Cooperative News

Mother-son team brings new life to Buda Mill

Dodi and Saenger Ellis craft a community space steeped in history

The nine-acre Buda Mill and Grain Co. lot at the far south edge of charming downtown Buda is steeped in more than 100 years of history. It was the home of the town’s first cotton gin in the 1890s. Locals fondly remember having corn cob fights in the streets in the 1950s, when the site was a dairy feed mill.

In 2011, Gay Dahlstrom, her daughter Dodi Ellis and grandson Saenger Ellis began a massive renovation project of the mill site, which has been in the Dahlstrom family since the 1960s. Under their care and vision, the old offices, feed store, barns and storage buildings, which had fallen into disrepair in the last several decades, have undergone a dramatic transformation into a walkable, family-friendly complex containing a coffee shop, yoga studio, bicycle shop, bakery and more.

“We wanted to bring something new to Buda but keep the small-town feel,” Dodi Ellis said. “We’re inspired by the idea of the traditional community gathering place, where you could get a haircut and a piece of cake and run into your neighbor.
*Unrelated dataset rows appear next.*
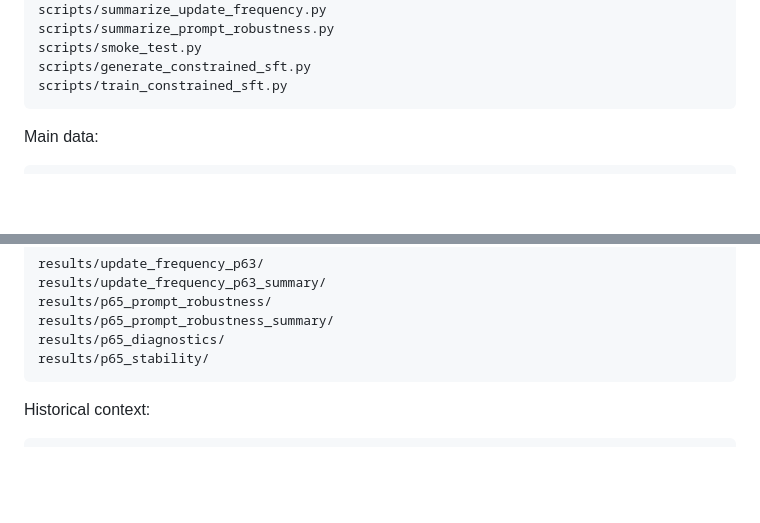
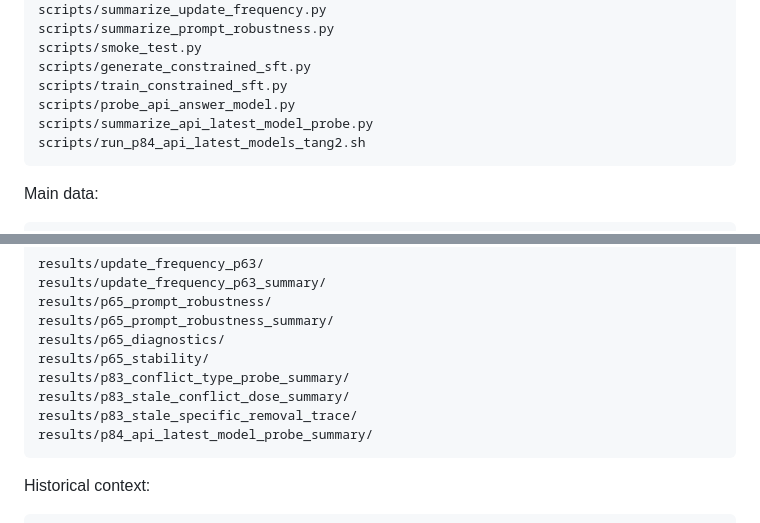
Before and after one commit to SunTomb/MemUpdateBench, a Markdown page: CLAUDE.md, 2 parts joined by grey strips. Drawn GitHub-style; blank space fills up the shorter version.

````diff
--- a/CLAUDE.md
+++ b/CLAUDE.md
@@ -92,6 +98,9 @@ scripts/summarize_prompt_robustness.py
 scripts/smoke_test.py
 scripts/generate_constrained_sft.py
 scripts/train_constrained_sft.py
+scripts/probe_api_answer_model.py
+scripts/summarize_api_latest_model_probe.py
+scripts/run_p84_api_latest_models_tang2.sh
 ```
 
 Main data:
@@ -121,6 +130,10 @@ results/p65_prompt_robustness/
 results/p65_prompt_robustness_summary/
 results/p65_diagnostics/
 results/p65_stability/
+results/p83_conflict_type_probe_summary/
+results/p83_stale_conflict_dose_summary/
+results/p83_stale_specific_removal_trace/
+results/p84_api_latest_model_probe_summary/
 ```
 
 Historical context:
````
Also changed, not shown: other parts of CLAUDE.md (+15 -10 lines).
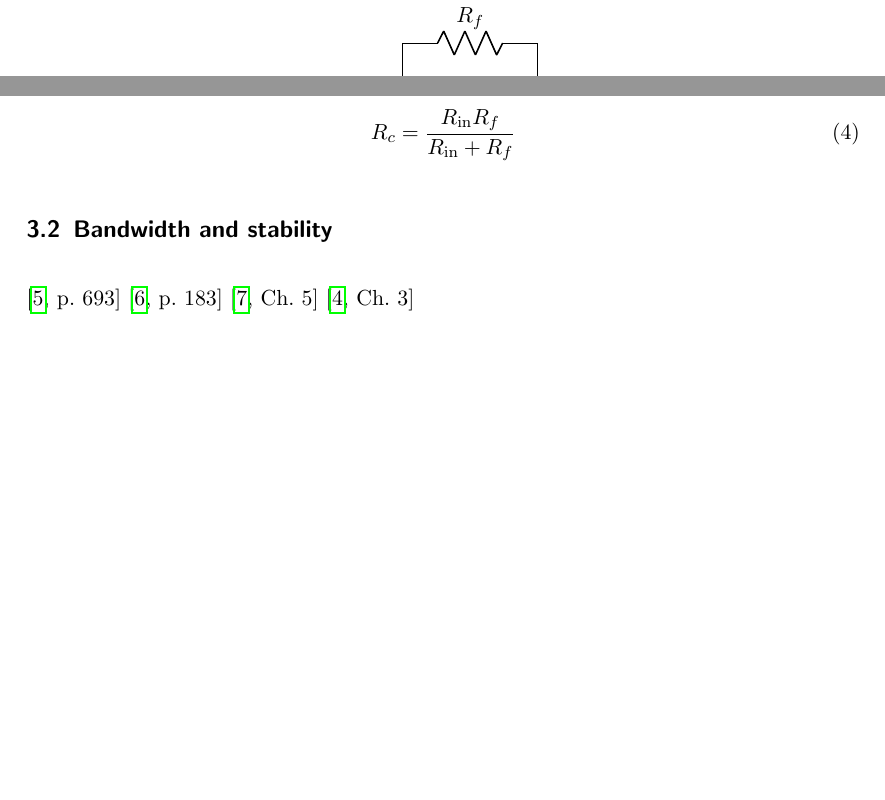
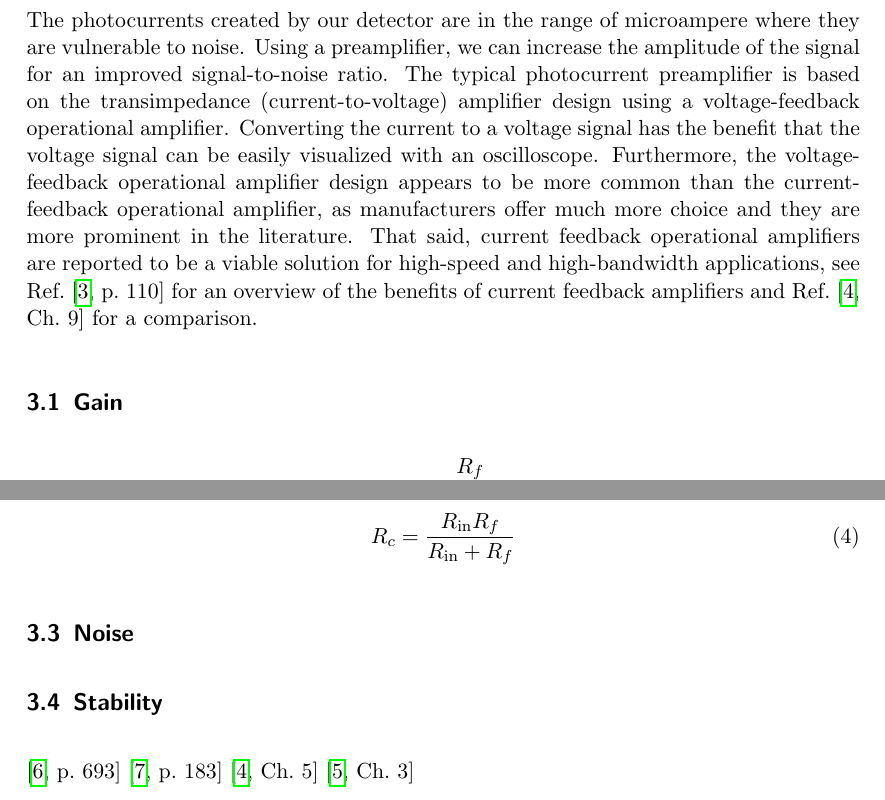
Before and after one commit to bodokaiser/position-sensitive-detector, a LaTeX document (documentation/main.tex, which reads documentation/section/preamplifier.tex): two parts of pages 4 and 6 of 7 before the commit and two parts of pages 4 and 7 of 8 after it, joined at a grey line, cut at the place of the change, the shorter picture padded with empty space. Compiled offline with pdfLaTeX.

Commit message:
wrote intro for preamplifier section

```diff
--- a/documentation/section/preamplifier.tex
+++ b/documentation/section/preamplifier.tex
@@ -1,14 +1,18 @@
 \section{Preamplifier}
 
-% TODO: purpose of preamplifier
-% TODO: motivate choice for current-to-voltage (transimpedance) design
-% TODO: mention current feedback amplifier
-% TODO: mention current analog-to-digital-converter
+The photocurrents created by our detector are in the range of microampere where they are vulnerable to noise.
+Using a preamplifier, we can increase the amplitude of the signal for an improved signal-to-noise ratio.
+The typical photocurrent preamplifier is based on the transimpedance (current-to-voltage) amplifier design using a voltage-feedback operational amplifier.
+Converting the current to a voltage signal has the benefit that the voltage signal can be easily visualized with an oscilloscope.
+Furthermore, the voltage-feedback operational amplifier design appears to be more common than the current-feedback operational amplifier, as manufacturers offer much more choice and they are more prominent in the literature.
+That said, current feedback operational amplifiers are reported to be a viable solution for high-speed and high-bandwidth applications, see Ref.~\cite[p.~110]{Jung05} for an overview of the benefits of current feedback amplifiers and Ref.~\cite[Ch.~9]{Carter17} for a comparison.
 
 % TODO: mention feedback tee network for high feedback factor
 % TODO: mention finite loop gain error (Jung, p. 13)
 % TODO: table with op amp parameters specified in the datasheet and their relevance for our application
 % TODO: noise model (Jung, p. 80)
+
+\subsection{Gain}
 
 \begin{figure}[H]
 	\centering
@@ -139,7 +143,9 @@
 % TODO: mention that this only works for well-matched bias currents (Ioffset < Ibias)
 % TODO: give noise argument why this introduces more error
 
-\subsection{Bandwidth and stability}
+\subsection{Noise}
+
+\subsection{Stability}
 
 \cite[p.~693]{Hobbs11}
 \cite[p.~183]{Kay12}
```
Also changed, not shown: documentation/main.tex (+1 -2 lines), documentation/section/detector.tex (+2 -0 lines), documentation/section/introduction.tex (+1 -0 lines), documentation/main.pdf, documentation/section/preamplifier.tex (2 more changed lines).
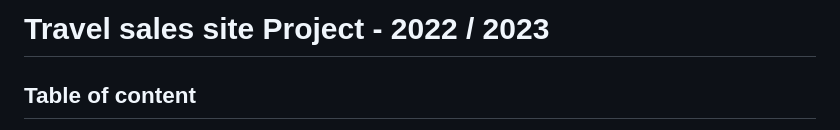
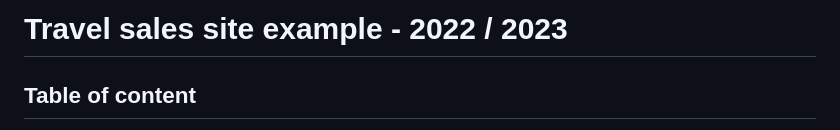
Before and after one commit to UrocyonF/Travel_sales_site, a Markdown page: README.md, the part around the change. Drawn GitHub-style.

```diff
--- a/README.md
+++ b/README.md
@@ -1,4 +1,4 @@
-# Travel sales site Project - 2022 / 2023
+# Travel sales site example - 2022 / 2023
 
 ## Table of content
 1. [General Information](#general-info)
```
People are weary of the big box store and the lack of customer service. People want that human relationship.”

All in the family

For the Ellises, the Buda Mill and Grain Co. site is steeped in family as well as local history: Dodi Ellis’s mother launched the revitalization with them in 2011, bringing boundless energy and passion to the project until her death several years ago.

“She loved fixing things up,” Saenger Ellis remembered fondly. “She kept saying, ‘This place is like a woman who needs a new dress!’”

Dodi Ellis said her mother’s open mind gave them the confidence they needed to take on such a huge project. “My mom really believed in mistakes,” she said. “If you don’t make mistakes, how can you learn? It was amazing to work with somebody so supportive.”

Old and new

Buda Mill and Grain sign.
Old bones take new shape as the modern Buda Mill and Grain rises from the ashes.

Even as the old bones of the site take new form in the modern Buda Mill and Grain Co., preserving the mill’s past is integral to the Ellises and their family’s dream for its future.

“The city planner told us this project would be very hard, especially because we were dedicated to preserving the footprint of the place,” Dodi Ellis said. “If we’d been willing to just bulldoze the buildings, it would have been so much easier. But people love this sense of the history, the energy of the old and the new.”

To visit the shops and buildings of Buda Mill and Grain is to walk through traces of living history. Old Union Pacific rails serve as wheel stops in the parking lot. The flooring from the old feed store has been repurposed as accent walls in the bicycle shop and boutique. Even the trees in the parking lot are rich with family history: The Ellises transplanted them from Dahlstrom’s property after she died, a tribute to her hand in the project’s roots.

“We’re looking back and moving forward,” Dodi Ellis said. “We love that juxtaposition of the old and the new. That new interpretation is what revitalizes and gives life to the space.”

Saenger Ellis agreed. “It’s amazing to see the new personalities come in and fill these old spaces,” he said.

A community’s future

The Ellises are excited to be part of the larger new vitality taking root in Buda. The town just received its official Main Street designation (which grants access to federal funding and strategic and economic development training that foster healthy downtowns and “pride of place”). New businesses are opening up along Main Street, and this Thanksgiving, Buda will host its first ever Turkey Trot race.

Dodi Ellis at the window.
“Generations of teams of my family have gone into business together. You get the different perspectives of the different ages. We’re pooling our talents. We’re very lucky.”

“It feels like the growth here at Buda Mill and Grain is part of something bigger,” Dodi Ellis said. “We’ve got people who stop us and say, ‘Thank you for doing this for Buda.’ There’s a new energy here, and all around us, people are responding and saying, ‘I want to be a part of this,’ but also that they want to live in a small town and preserve that small-town feeling.”

In June, the Assemblage Contemporary Craftsman Gallery, which will host art talks, readings and more, will open in Buda Mill and Grain Co., followed by the Ellipsis Boutique. And renovations to two of the largest buildings on-site will complete in the coming months. The Ellises plan to lease the spaces to a new restaurant and a brewery or distillery.

“My dream for Buda is having more and more people coming in, walking the neighborhoods, being involved in and connected to their community,” Dodi Ellis said. “We’re proud of Buda Mill and Grain, partly because we love it so much. We’re so happy to see it take on a new life.”

To learn more about Buda Mill and Grain Co. and see photos of the Ellises’ archeological discoveries, visit